I'm anticipating a good response, knowing how much professionalism exists round these parts ;) ;)
Any website or company with long term plans should have a mission statement. From what I have seen, most major companies have one with more than a hint of commercial twang, while some of the open source and scientific mission statements I have read are more natural in their wording and true incentives.
I would like to ask your opinions on mission statements, how they should be structured, what they should contain, and anything else you feel is relevant to a mission statement at large, visible to the public.
One of my bigger queries about the subject is the persona in that it is written, i.e. there are "webmaster type" mission statements about the evolution of the site, and perhaps also information for users who want to know what the site is about. Also, other webmasters or those involved in the field subject of your site may also want to know why the site exists and any co-operation/partnerships/opportunities that may arise etc
So....mission statements? I get the impression writing a cracking statement could dramatically change the face of what is to come in regards to a sites future....almost like the forum charters here at WebmasterWorld, which provide that sort of direction that gives more than a hint what WebmasterWorld is about.
Would love to hear experiences and suggestions.....
and About Us pages
can be pure BS on some sites - imo
A mom and pop can use them to make their site appear "larger than life" to fool the visitor and to BLOW BY the directory editors.
Our company's mission statement is simple and to the point:
|our mission is to bring you the best food and beverage values you can find anywhere, and the information you need to make informed buying decisions. You'll find more than 800 unique grocery items in our label, at prices everyone can afford. We work hard at buying things right: Our buyers travel the world searching for new items; we work with a variety of suppliers who make interesting products for us; and we make special purchases which are presented to us throughout the year.
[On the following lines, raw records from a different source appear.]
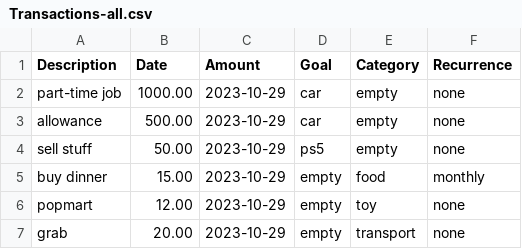
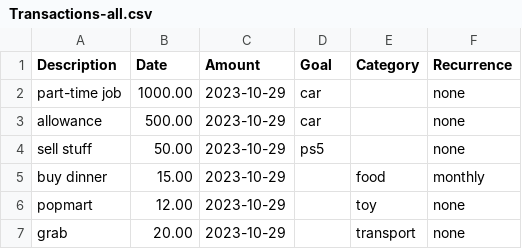
Before and after one commit to sRanay/tp, a CSV file: TestCSV/Windows/valid/Transactions-all.csv, drawn as a sheet.

Commit message:
Revert changes for empty column

```diff
--- a/TestCSV/Windows/valid/Transactions-all.csv
+++ b/TestCSV/Windows/valid/Transactions-all.csv
@@ -1,7 +1,7 @@
 "Description","Date","Amount","Goal","Category","Recurrence"
-"part-time job","1000.00","2023-10-29","car","empty","none"
-"allowance","500.00","2023-10-29","car","empty","none"
-"sell stuff","50.00","2023-10-29","ps5","empty","none"
-"buy dinner","15.00","2023-10-29","empty","food","monthly"
-"popmart","12.00","2023-10-29","empty","toy","none"
-"grab","20.00","2023-10-29","empty","transport","none"
+"part-time job","1000.00","2023-10-29","car",,"none"
+"allowance","500.00","2023-10-29","car",,"none"
+"sell stuff","50.00","2023-10-29","ps5",,"none"
+"buy dinner","15.00","2023-10-29",,"food","monthly"
+"popmart","12.00","2023-10-29",,"toy","none"
+"grab","20.00","2023-10-29",,"transport","none"
```
Also changed, not shown: TestCSV/Windows/valid/Transactions-in.csv, TestCSV/Windows/valid/Transactions-out.csv, 1 other file.
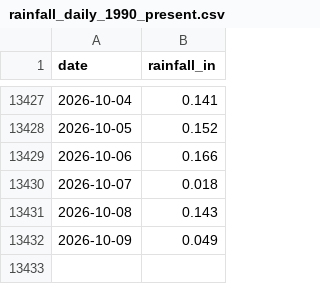
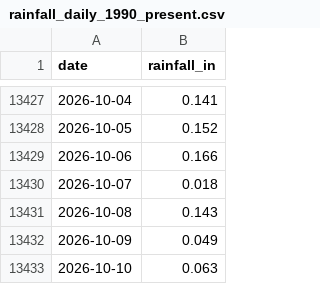
Before and after one commit to cherryleh/panaewa, a CSV file: rainfall_daily_1990_present.csv, drawn as a sheet; only a part is shown, gaps mark what is left out.

```diff
--- a/rainfall_daily_1990_present.csv
+++ b/rainfall_daily_1990_present.csv
@@ -13432 +13432,2 @@ date,rainfall_in
 2026-10-09,0.049
+2026-10-10,0.063
```
Also changed, not shown: rainfall_monthly_1990_present.csv, 6 other files.
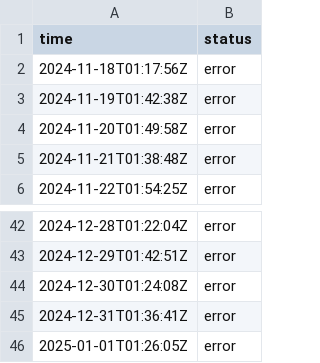
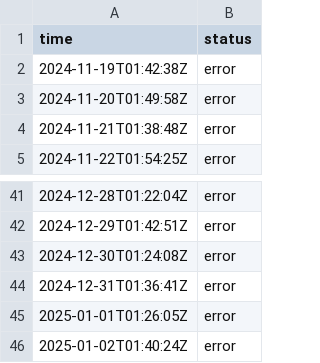
Before and after one commit to jln-brtn/statusbase-reborn, a CSV file: ci/logs/uk-failure-website.csv, drawn as a sheet; only a part is shown, gaps mark what is left out; removed rows and columns are numbered as before the commit, all else as after; the diff names each change by its address in the sheet, - before the commit and + after, or states it on an @@ line.

```diff
--- a/ci/logs/uk-failure-website.csv
+++ b/ci/logs/uk-failure-website.csv
-row 2: 2024-11-18T01:17:56Z | error
+row 46: 2025-01-02T01:40:24Z | error
```
Also changed, not shown: ci/logs/fr-google.csv, ci/logs/fr-hugging-face.csv, 3 other files.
All our private label products have their own "angle," i.e., great flavor, unusual recipes, high quality ingredients, special nutritional claims, and all natural ingredients. |
A mission statement is short (one paragraph) and clearly, in active voice, describes exactly why the company exists. A good mission statement has no ambigiuity.
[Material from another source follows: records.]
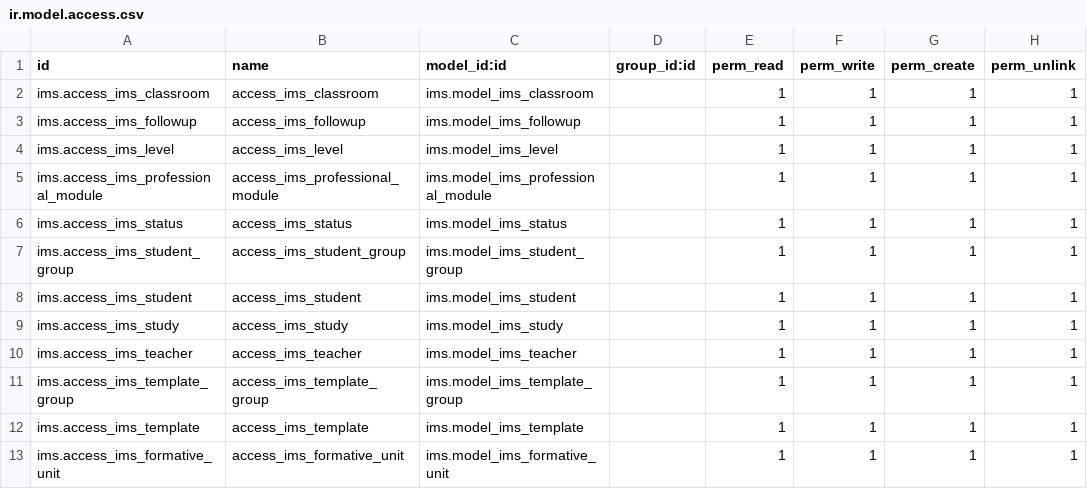
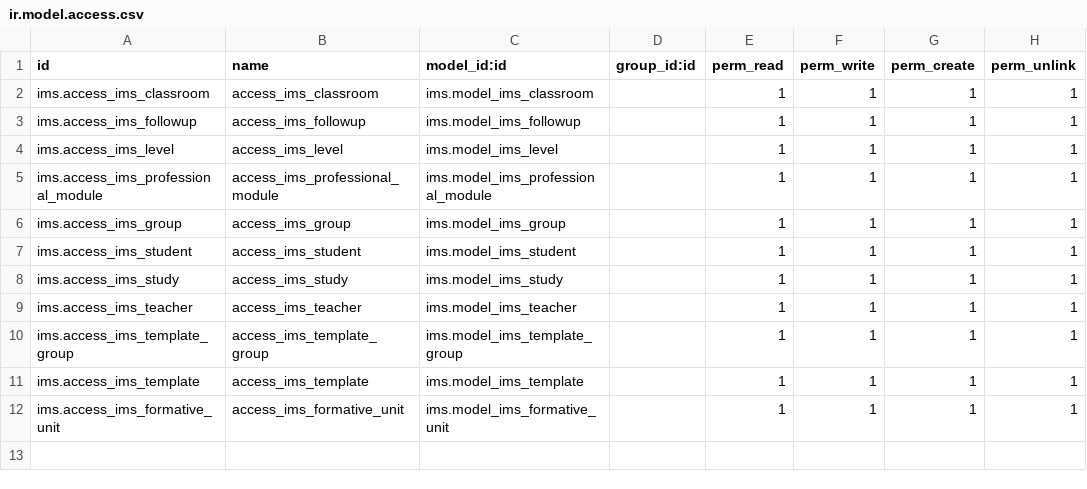
Before and after one commit to ElPuig/IMS, a CSV file: security/ir.model.access.csv, drawn as a sheet.

```diff
--- a/security/ir.model.access.csv
+++ b/security/ir.model.access.csv
@@ -5,4 +5,3 @@ ims.access_ims_level,access_ims_level,ims.model_ims_level,,1,1,1,1
 ims.access_ims_professional_module,access_ims_professional_module,ims.model_ims_professional_module,,1,1,1,1
-ims.access_ims_status,access_ims_status,ims.model_ims_status,,1,1,1,1
-ims.access_ims_student_group,access_ims_student_group,ims.model_ims_student_group,,1,1,1,1
+ims.access_ims_group,access_ims_group,ims.model_ims_group,,1,1,1,1
 ims.access_ims_student,access_ims_student,ims.model_ims_student,,1,1,1,1
```
Also changed, not shown: 20 other files.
What you seem to be describing is a "charter" or "about page" or something similar, which includes a mission statement. These pages may or may not include the mission statement.
Mission statements may or may not be appropriate for a web site. However, they are vital to the long term success of a company. They put all employees on the same page, shooting for the same goals. If made public, they also inform the public of your company goals, thus getting them on the same page as well.
Hope that helps,
Interesting topic, BOL. I've put company mission statements on web sites, but I've never seen or created a "web site mission statement". Certainly, in planning a site a client often has a set of objectives, but formalizing and publishing this is an interesting idea.
I used to create mission statements for a living (well, that was one of the tasks of a strategic planner), and my primary complaint is that they are often too nebulous, too complex, and provide little actual direction.
I can understand a mission statement that says, "We want to be the world's largest supplier of commercial-grade widgets and be the leader in widget research", but all too often mission statements evolve into fluffy stuff about how well a company will treat its customers, vendors, employees, dealers, wholesalers, shareholders, communities, and everyone else, all while being the best at everything and very profitable. Not a useful roadmap for an enterprise.
"Our mission is to dramatically enhance high standards in infrastructures to allow us to authoritatively maintain cutting edge information to stay competitive in tomorrow's world."
Thus Dilbert [dilbert.com].